• **What to produce**
Please repeat every entry exactly as written, but skip the pictures.

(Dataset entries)
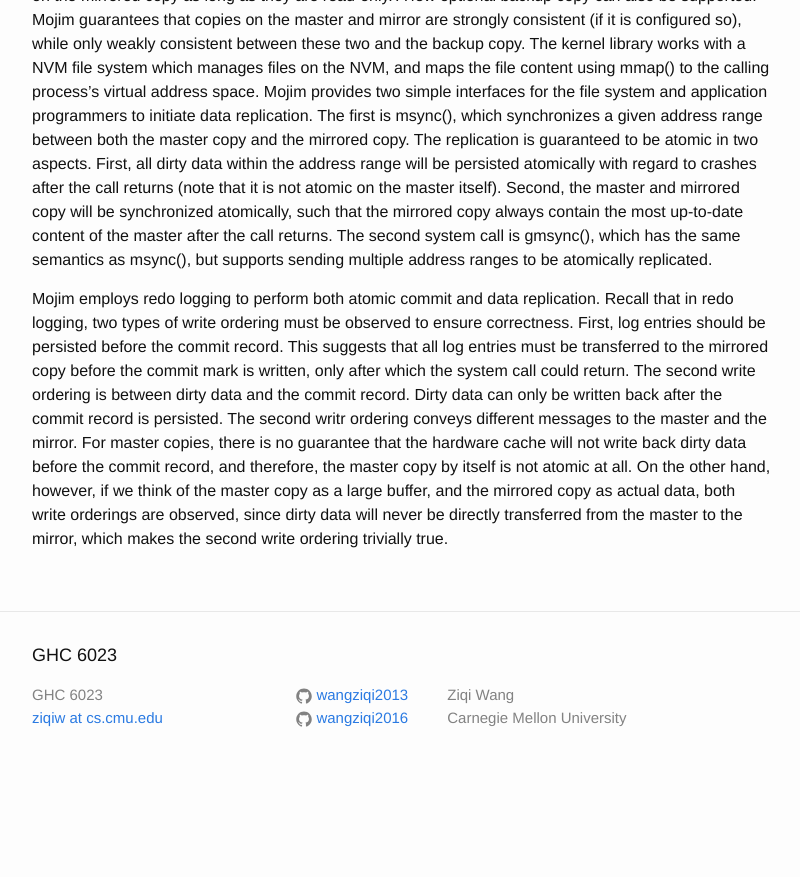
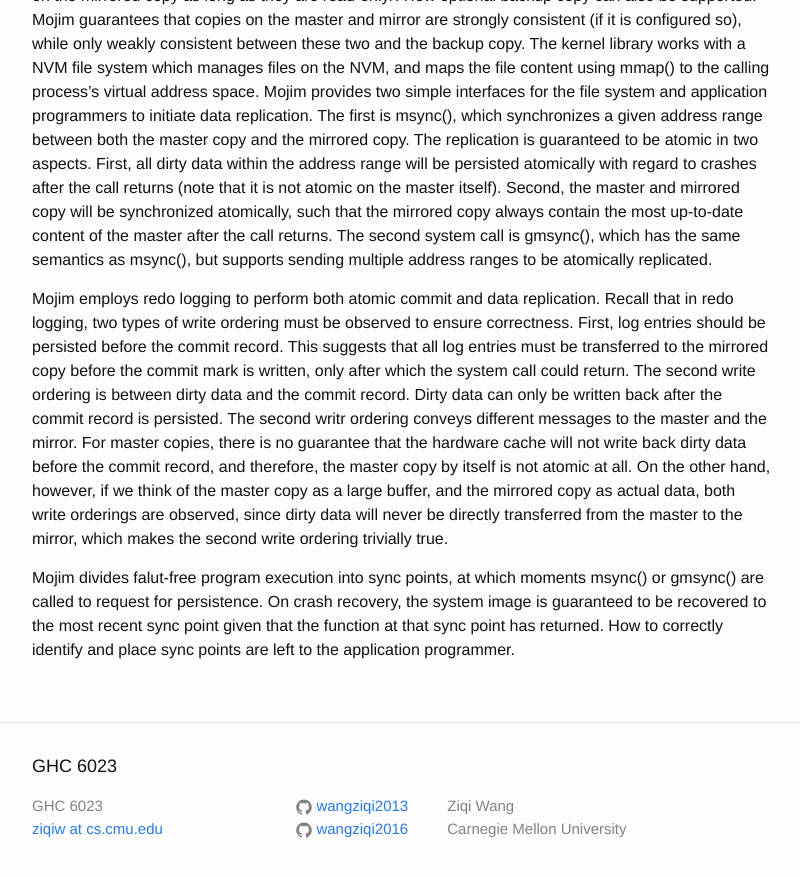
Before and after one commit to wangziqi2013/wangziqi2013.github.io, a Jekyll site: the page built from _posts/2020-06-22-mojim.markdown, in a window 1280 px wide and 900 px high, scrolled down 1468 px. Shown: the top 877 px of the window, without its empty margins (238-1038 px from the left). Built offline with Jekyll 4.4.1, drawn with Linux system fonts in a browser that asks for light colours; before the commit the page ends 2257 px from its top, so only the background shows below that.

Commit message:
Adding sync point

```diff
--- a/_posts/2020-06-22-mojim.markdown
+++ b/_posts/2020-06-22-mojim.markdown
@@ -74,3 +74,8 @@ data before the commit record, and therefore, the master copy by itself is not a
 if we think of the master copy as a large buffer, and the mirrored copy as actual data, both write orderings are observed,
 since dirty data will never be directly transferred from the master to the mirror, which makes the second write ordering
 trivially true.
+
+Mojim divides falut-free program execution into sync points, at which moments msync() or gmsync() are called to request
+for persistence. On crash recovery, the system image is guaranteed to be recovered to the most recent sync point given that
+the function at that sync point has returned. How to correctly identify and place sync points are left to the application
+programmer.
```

• **Reply**
Before and after one commit to wangziqi2013/wangziqi2013.github.io, a Jekyll site: the page built from _posts/2020-06-22-mojim.markdown, in a window 1280 px wide and 900 px high, scrolled down 1468 px. Shown: the top 877 px of the window, without its empty margins (238-1038 px from the left). Built offline with Jekyll 4.4.1, drawn with Linux system fonts in a browser that asks for light colours; before the commit the page ends 2257 px from its top, so only the background shows below that.

Commit message:
Adding sync point

```diff
--- a/_posts/2020-06-22-mojim.markdown
+++ b/_posts/2020-06-22-mojim.markdown
@@ -74,3 +74,8 @@ data before the commit record, and therefore, the master copy by itself is not a
 if we think of the master copy as a large buffer, and the mirrored copy as actual data, both write orderings are observed,
 since dirty data will never be directly transferred from the master to the mirror, which makes the second write ordering
 trivially true.
+
+Mojim divides falut-free program execution into sync points, at which moments msync() or gmsync() are called to request
+for persistence. On crash recovery, the system image is guaranteed to be recovered to the most recent sync point given that
+the function at that sync point has returned. How to correctly identify and place sync points are left to the application
+programmer.
```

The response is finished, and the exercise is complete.